I didn’t want to be pregnant — I’ve never been particularly filled with the urge to bear a child with any given guy — and the likelihood was so small that my birth control had failed anyway, but the tampon I rooted around under the sink for that morning felt like the final nail in the coffin for something I hadn’t really wanted to die. I went back to my room, lay down and stared at the ceiling above my childhood bed, thinking about all the ways he wasn’t thinking about me in that tiny, decisive moment. There was no reason for us to ever speak again, not even the smallest, awfulest, most uncomfortable reason neither of us wanted to have in the first place.

Then, I cried.

I still don’t know what it is, exactly, about those days or weeks after a break-up but before a period that feel so un-final: It’s not something that weighs on me at all after casual sex, and I know full well that even the slightest bit of worry about an accidental pregnancy isn’t really in keeping with the actual odds of one, given that I’ve been using some method of birth control since I was 17. But it still feels like a final-final moment of a relationship, as pointed as leaving one long-term boyfriend’s apartment with a tote bag filled with tampons and my toothbrush, or that searing humiliation when I went to look at another’s Facebook page and discovered he’d unfriended me, even though he was still emailing me that he missed me.

One time, an on-again, off-again boyfriend timed the end to my period: We’d had an accident saying goodbye before I moved out of New York City, breaking a condom two days after I’d forgotten to take my pill, and I’d thrown up the first round of emergency contraception. I was visiting my parents, again, when my period started a week late; I have never been so happy to ruin a pair of good underwear. I went to run an errand, so my mom wouldn’t hear the conversation, and he picked up right away.

”We’re safe!” I announced as soon as I heard his hello, planning to ask when he was going to come visit me in my new city.
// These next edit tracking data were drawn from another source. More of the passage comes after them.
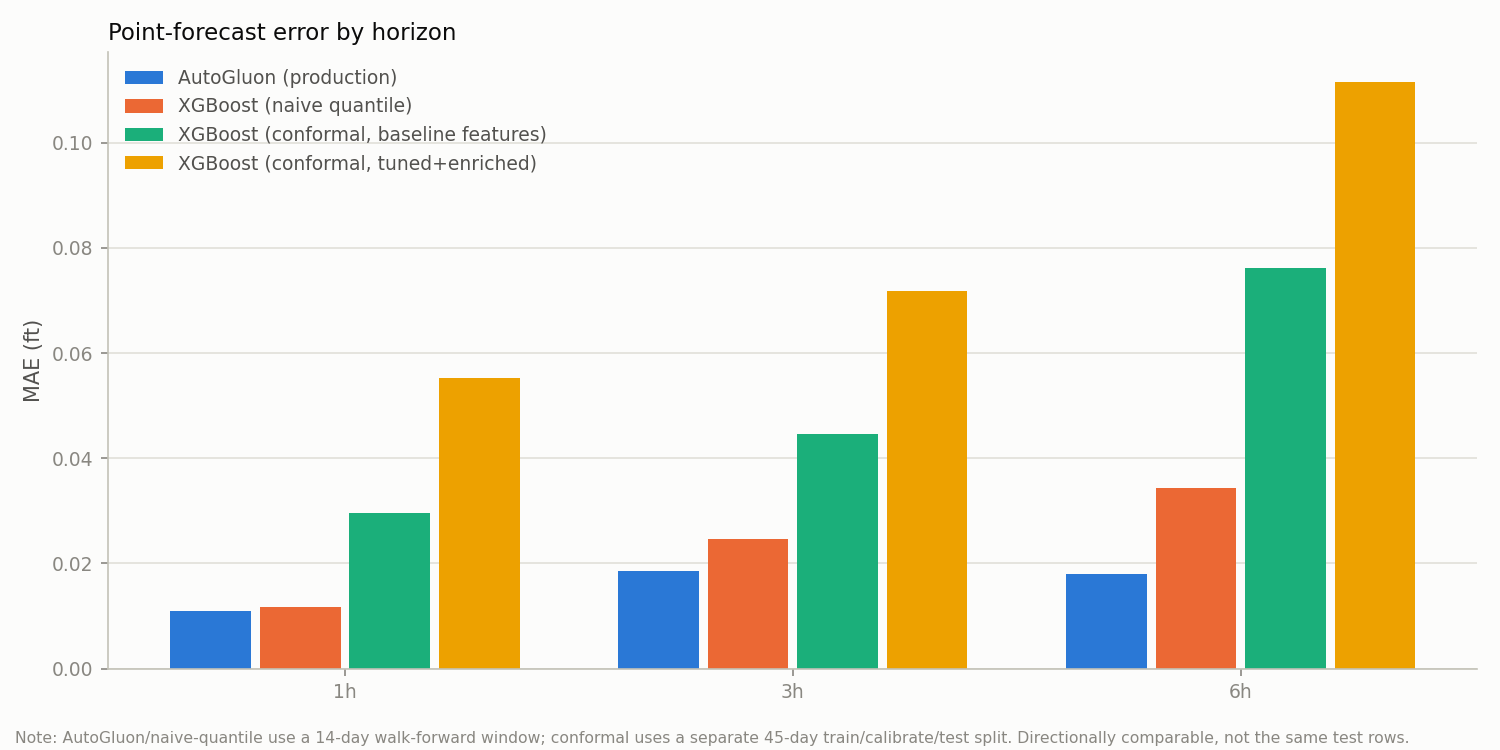
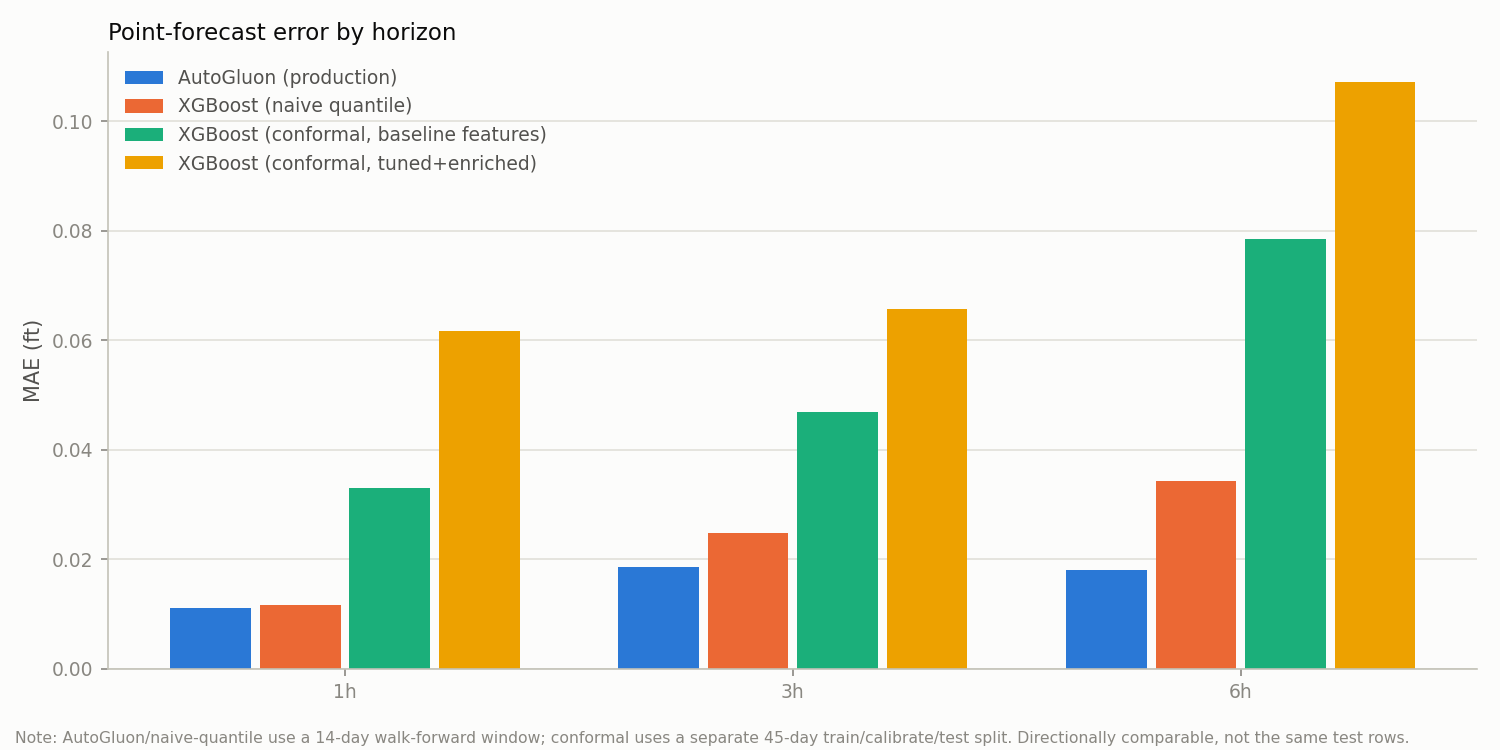
Add issue-time-aligned lead-time charts
plot_forecast_band's target-time alignment (prediction plotted at what
it's for) can't ever show lead time -- a perfectly accurate forecast and a
merely persistent one look identical under that alignment. The new
plot_forecast_lead_time plots the prediction at issue time (when it was
actually made) instead, with the actual line staying at its true occurrence
times: a real early-warning signal would show the predicted line rising
horizon_hours to the left of the actual line's own rise.

At h=6 this makes visible what the numbers already implied: the predicted
line's rise lands at essentially the same moment as the actual rise, not
6 hours earlier -- confirming the model is reactive (extrapolating a rise
already visible in its own recent lag features) rather than anticipatory.

Also refreshed the other charts with a fresh data pull.

diff --git a/xgboost_model/charts.py b/xgboost_model/charts.py
@@ -103,6 +103,69 @@ def plot_forecast_band(site_code, horizon_hours, days=45, save_path=None):
     return fig
 
 
+def plot_forecast_lead_time(site_code, horizon_hours, days=45, save_path=None):
+    """Same data as plot_forecast_band, aligned differently to answer a
+    different question: does the forecast actually give advance warning?
+
+    plot_forecast_band plots the prediction at its *target* time (issue_time
+    + horizon) right next to the actual reading for that same moment -- the
+    standard way to visualize point-forecast accuracy, but it can *never*
+    show lead time, because a perfectly accurate forecast and a merely
+    persistent one look identical under that alignment (both just match the
+    actual line at each moment).
+
+    Here, the actual line stays at its true, natural occurrence times, but
+    the predicted line and its interval are shifted back to the *issue*
+    time (when the forecast was actually made) instead of the target time.
+    If the model had real lead time, its predicted line would show a rise
+    horizon_hours to the *left* of the actual line's own rise. If the model
+    is reactive (only extrapolating a rise that's already visible in its own
+    recent inputs -- see README.md), the predicted line's rise lands at
+    essentially the same moment as the actual line's, because "predicted for
+    T+horizon, issued at T" ends up close to whatever the reading already
+    was at T.
+    """
+    result = evaluate_fixed_model(site_code, horizon_hours, days=days, return_predictions=True)
+    if result["status"] != "ok":
+        raise RuntimeError(f"Cannot chart {site_code} h={horizon_hours}: {result['status']}")
+
+    preds = result["predictions"]
+    issue_time = preds["timestamp"] - pd.Timedelta(hours=horizon_hours)
+
+    fig, ax = _new_axis(figsize=(10, 5))
+
+    ax.fill_between(
+        issue_time, preds["lower"], preds["upper"],
+        color=CATEGORICAL["blue"], alpha=0.15, linewidth=0, zorder=1,
+        label=f"{result['ci80_nominal']:.0%} interval, shown at issue time",
+    )
+    ax.plot(
+        preds["timestamp"], preds["actual"],
+        color=COLOR_INK_PRIMARY, linewidth=1.6, zorder=3, label="Actual gage height (true time)",
+    )
+    ax.plot(
+        issue_time, preds["predicted"],
+        color=CATEGORICAL["orange"], linewidth=1.6, zorder=2,
+        label=f"Predicted, shown at issue time (i.e. {horizon_hours}h before its target)",
+    )
+
+    ax.set_ylabel("Gage height (ft)", color=COLOR_INK_SECONDARY, fontsize=10)
+    ax.set_title(
+        f"Pompton River (site {site_code}) — {horizon_hours}h-ahead forecast, aligned by issue time\n"
+        f"a real early-warning signal would show the orange line rising {horizon_hours}h left of the black line",
+        color=COLOR_INK_PRIMARY, fontsize=11, loc="left",
+    )
+    fig.autofmt_xdate()
+    ax.legend(frameon=False, loc="upper left", fontsize=9, labelcolor=COLOR_INK_SECONDARY)
+    fig.tight_layout()
+
+    if save_path:
+        fig.savefig(save_path, dpi=150, facecolor=COLOR_SURFACE)
+        plt.close(fig)
+        return save_path
+    return fig
+
+
 def plot_calibration_reliability(results_df, save_path=None):
     """Grouped bars: empirical CI coverage per engine per horizon, against a
     dashed nominal-coverage reference line. The gap between bar and line *is*
@@ -216,6 +279,11 @@ if __name__ == "__main__":
     print("Rendering forecast-with-band charts...")
     for horizon in HORIZONS:
         path = plot_forecast_band(site_code, horizon, save_path=os.path.join(CHARTS_DIR, f"forecast_h{horizon}.png"))
+        print(f"  saved {path}")
+
+    print("Rendering issue-time-aligned lead-time charts...")
+    for horizon in HORIZONS:
+        path = plot_forecast_lead_time(site_code, horizon, save_path=os.path.join(CHARTS_DIR, f"lead_time_h{horizon}.png"))
         print(f"  saved {path}")
 
     print("\nAssembling cross-engine comparison table...")
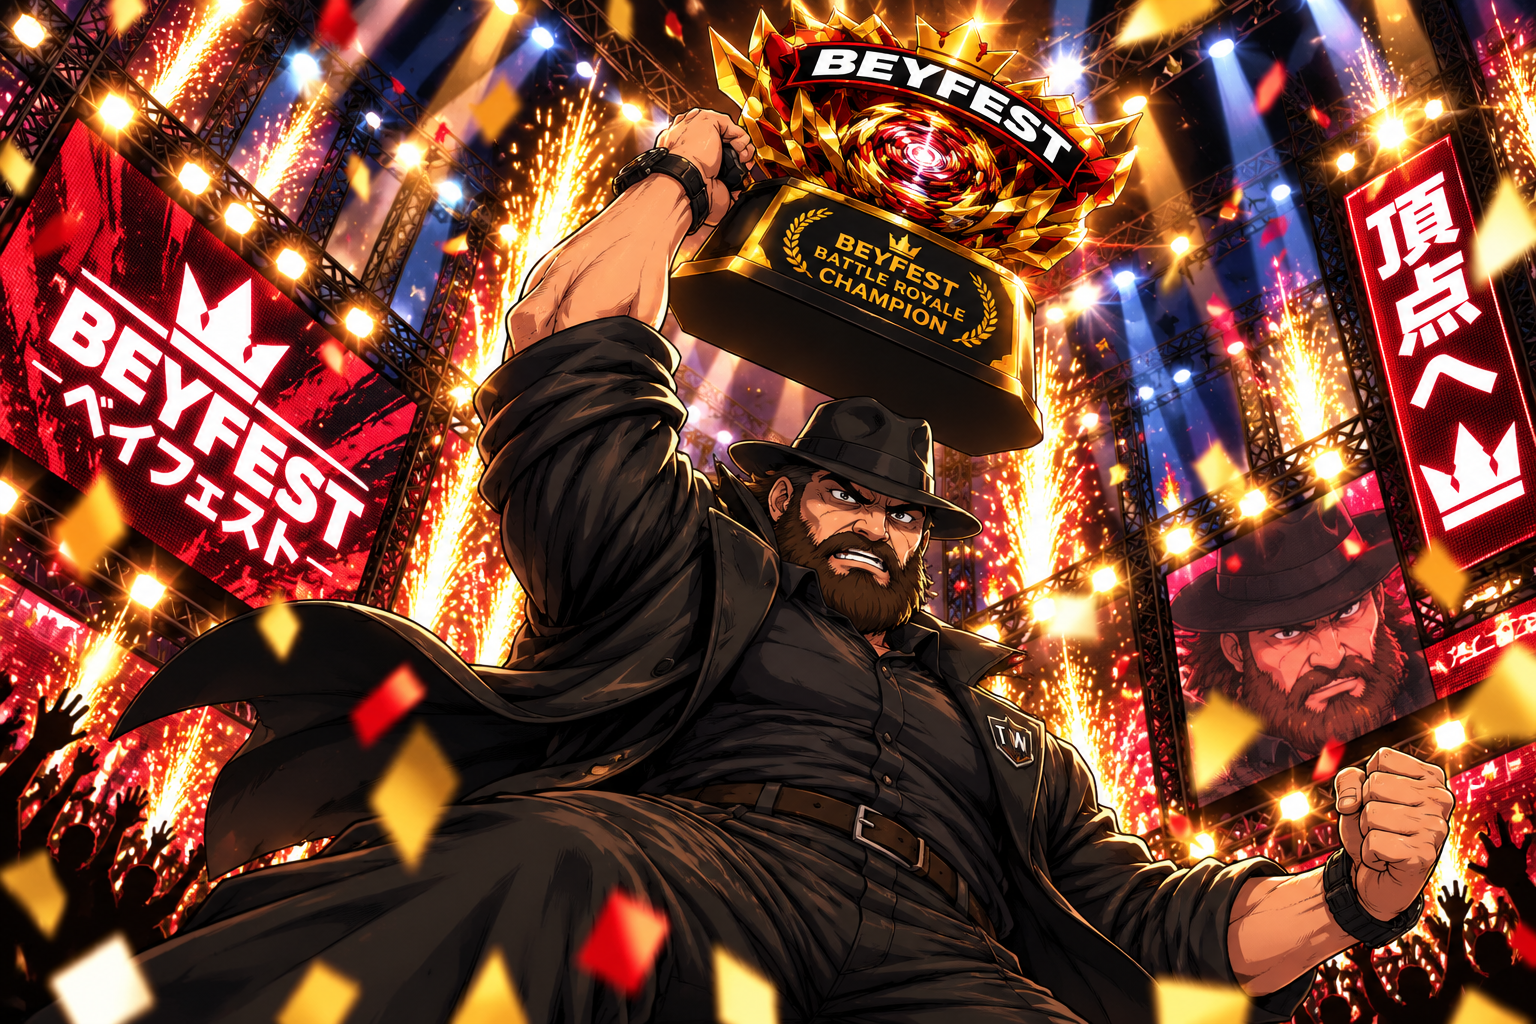
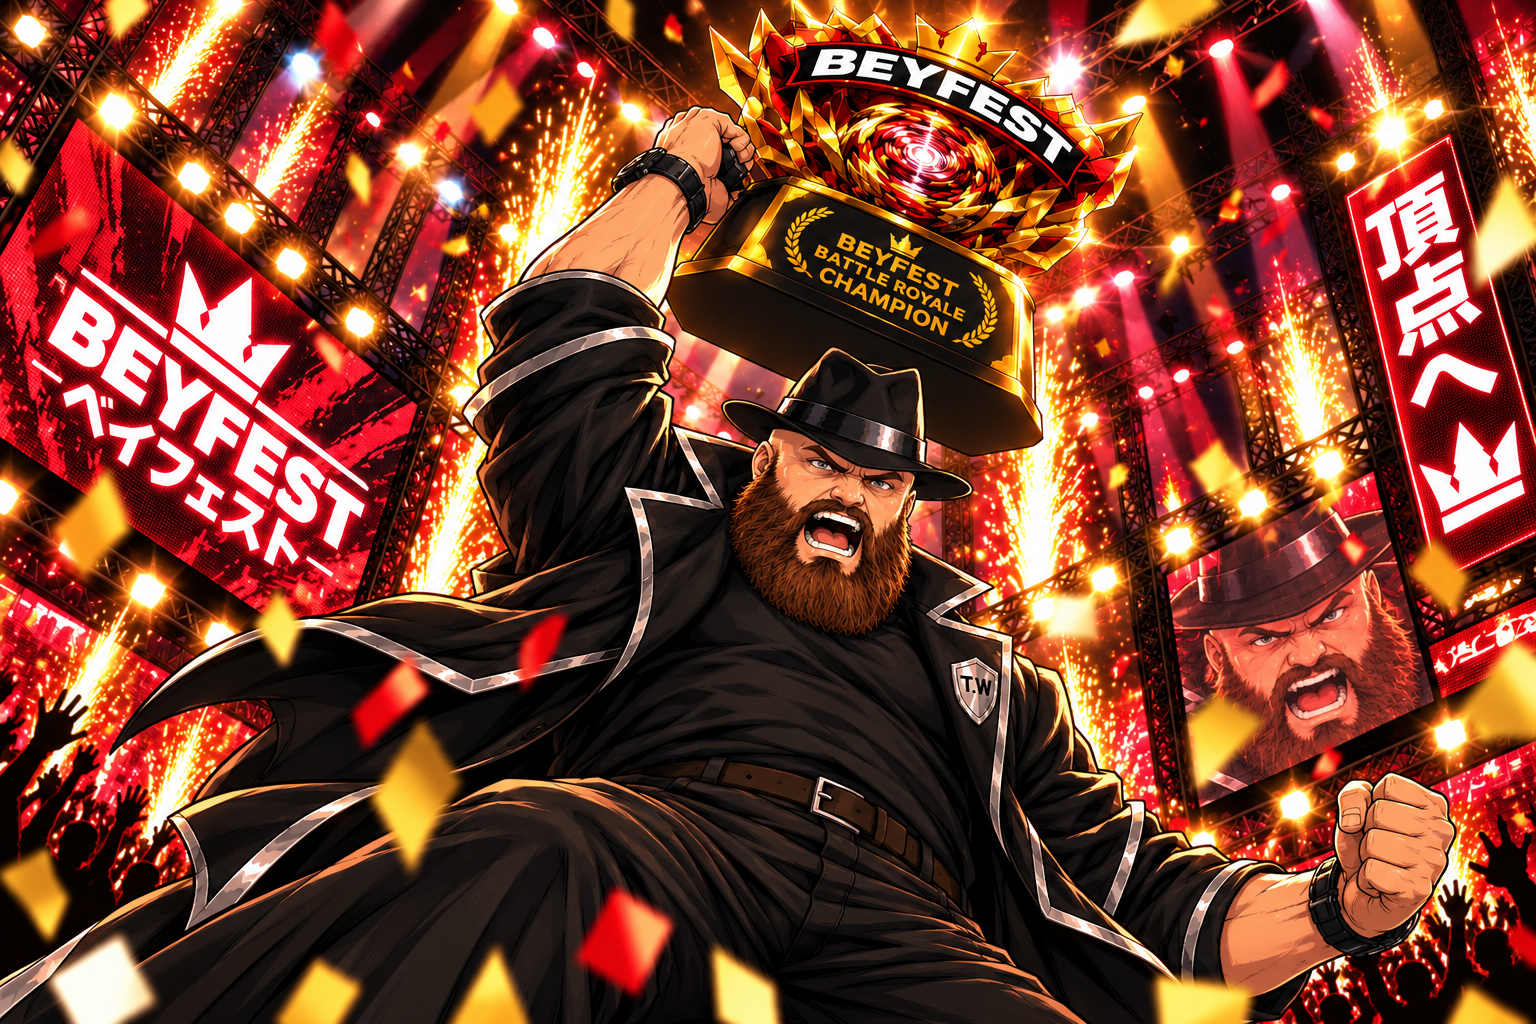
new Torque Warden victory and royale victory images to match the new design

diff --git a/fighter-art/prompts/torquewarden.md b/fighter-art/prompts/torquewarden.md
@@ -32,3 +32,23 @@ Moss alone). The user's poster (`5-concept-poster.jpg`) set the camera and pose 
 
 - A small, symmetric crown in the Beyblade's centre.
 - Cracked floor rubble along the bottom edge, which gives the launch some weight.
+
+## Badge mirror image (2026-10-28)
+
+`approved/torquewarden-mirrored.png`, made with
+`scripts/unflip-text.py … 935 346 941 428 32` (the shield's up axis in the new art).
+The plain flip reads "W.T"; the fixed one reads "T.W" with no visible seam. The royale
+lab with 8 fighters puts him on the flipped side and uses it.
+
+## Victory images (2026-10-28): approved
+
+Same recipe as the others: a new chat with the old victory image (scene template),
+`approved/torquewarden.png` (character) and the Pugilist head close-up (rendering).
+Both came out right first time.
+
+- The attachments landed in a different order, so the prompt named each image by
+  what it shows ("THE ARENA IMAGE…", "THE CUT-OUT ILLUSTRATION…") rather than by
+  position. That's the safer way to write these prompts.
+- Expression: "not smiling: a fierce, triumphant roar with the mouth open", which
+  suits his stern character better than a grin.
+- Victory images are never flipped, so the T.W badge on them needs no mirror image.
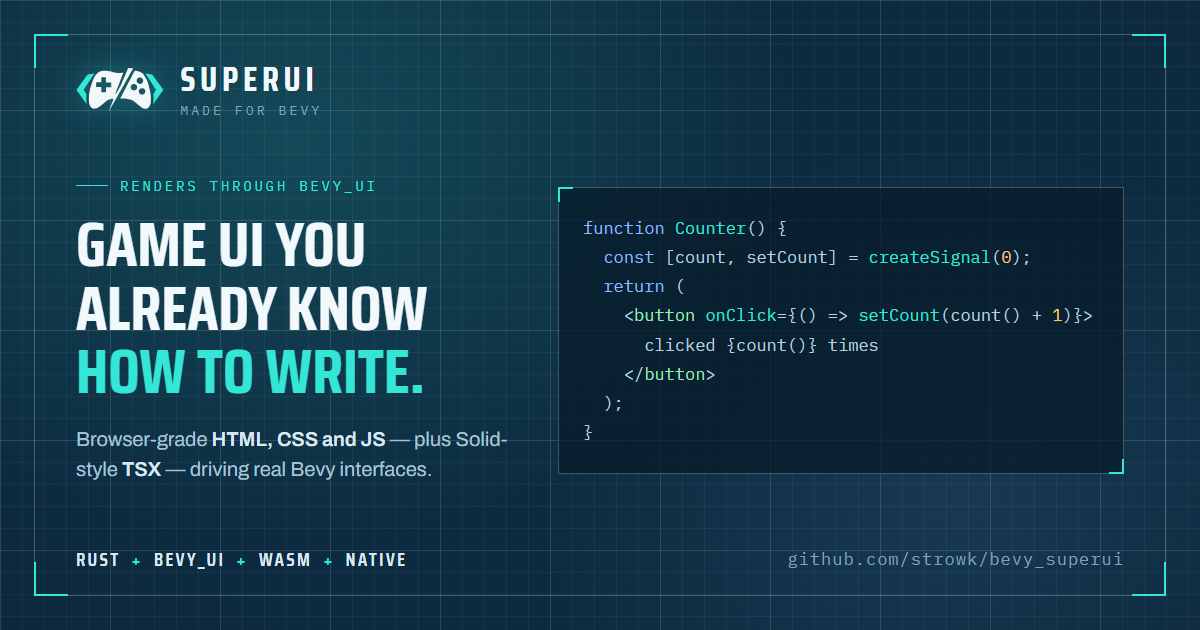
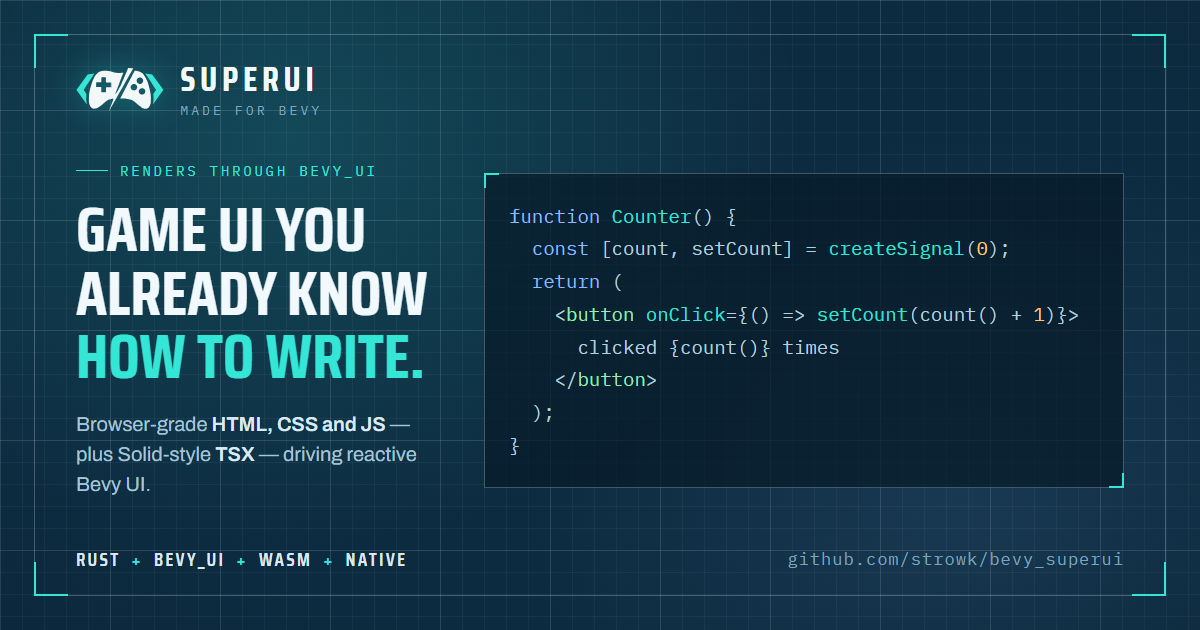
style(website): wording and code position on opengraph

Changed region(s): [[0.0617, 0.2714, 0.9558, 0.7841], [0.0617, 0.3317, 0.37, 0.6333], [0.0925, 0.2413, 0.3083, 0.3016]]

diff --git a/website/tools/og-image/card.html b/website/tools/og-image/card.html
@@ -72,7 +72,7 @@
     color: var(--su-muted); margin-top: 8px; }
 
   /* --- two-column body: pitch on the left, code panel on the right --- */
-  .hero { display: grid; grid-template-columns: 1fr 566px; gap: 48px; align-items: center; }
+  .hero { display: grid; grid-template-columns: 1fr 640px; gap: 48px; align-items: center; }
 
   .tickline { display: flex; align-items: center; gap: 12px; font-family: var(--font-mono);
     font-size: 14px; letter-spacing: 0.2em; color: var(--su-teal); }
@@ -92,7 +92,7 @@
     border-top: 2px solid var(--su-teal); border-left: 2px solid var(--su-teal); }
   .frame::after { bottom: -1px; right: -1px;
     border-bottom: 2px solid var(--su-teal); border-right: 2px solid var(--su-teal); }
-  pre.code { padding: 26px 24px; font-family: var(--font-mono); font-size: 17px; line-height: 1.72;
+  pre.code { padding: 26px 24px; font-family: var(--font-mono); font-size: 19px; line-height: 1.72;
     color: #b6cfdf; }
   pre.code .k { color: #8fb8ff; }
   pre.code .fn { color: var(--su-teal); }
@@ -138,7 +138,7 @@
         <div class="tickline"><i></i>RENDERS THROUGH BEVY_UI</div>
         <h1>Game UI you<br>already know<br><span class="accent">how to write.</span></h1>
         <p class="tagline">Browser-grade <strong>HTML, CSS and JS</strong> — plus
-          Solid-style <strong>TSX</strong> — driving real Bevy interfaces.</p>
+          Solid-style <strong>TSX</strong> — driving reactive Bevy UI.</p>
       </div>
 
       <div class="frame">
“That’s so good to hear,” he said, “because I slept with someone else last night and didn’t want anything else outstanding.”

What do you say to finding out that the man you loved had been waiting for your period to move on — but couldn’t wait that long? We exchanged stilted congratulations and hung up, and I cried on the steering wheel of my mom’s car in a bank parking lot while an old tampon I’d found in a bathroom drawer soaked up the seeping evidence that there was nothing to hold us together.

Every period wipes the slate clean. That’s it’s biological purpose, after all, to reset your womb, to slough off that which isn’t useful or wasn’t utilized, to prepare your uterus, yet anew, to deliver on your biological potential. This month’s lining, lovingly curated, is discarded every 28 days or so in favor of a new one, to prevent rotting.

Your menstrual cycle feels inexorable, though of course it’s not: It’ll stop at some point, no matter how you feel about it at the time. Each period is another month closer to your last one; each break-up is another shut door. The lack of a period is a sometimes-feared signifier that you’re quite possibly bound to somebody for longer than either of you intended or wanted. Its arrival, post-break-up, is the last bit of finality that you, too, are a bit of an empty vessel, waiting for the next moment of possibility to come.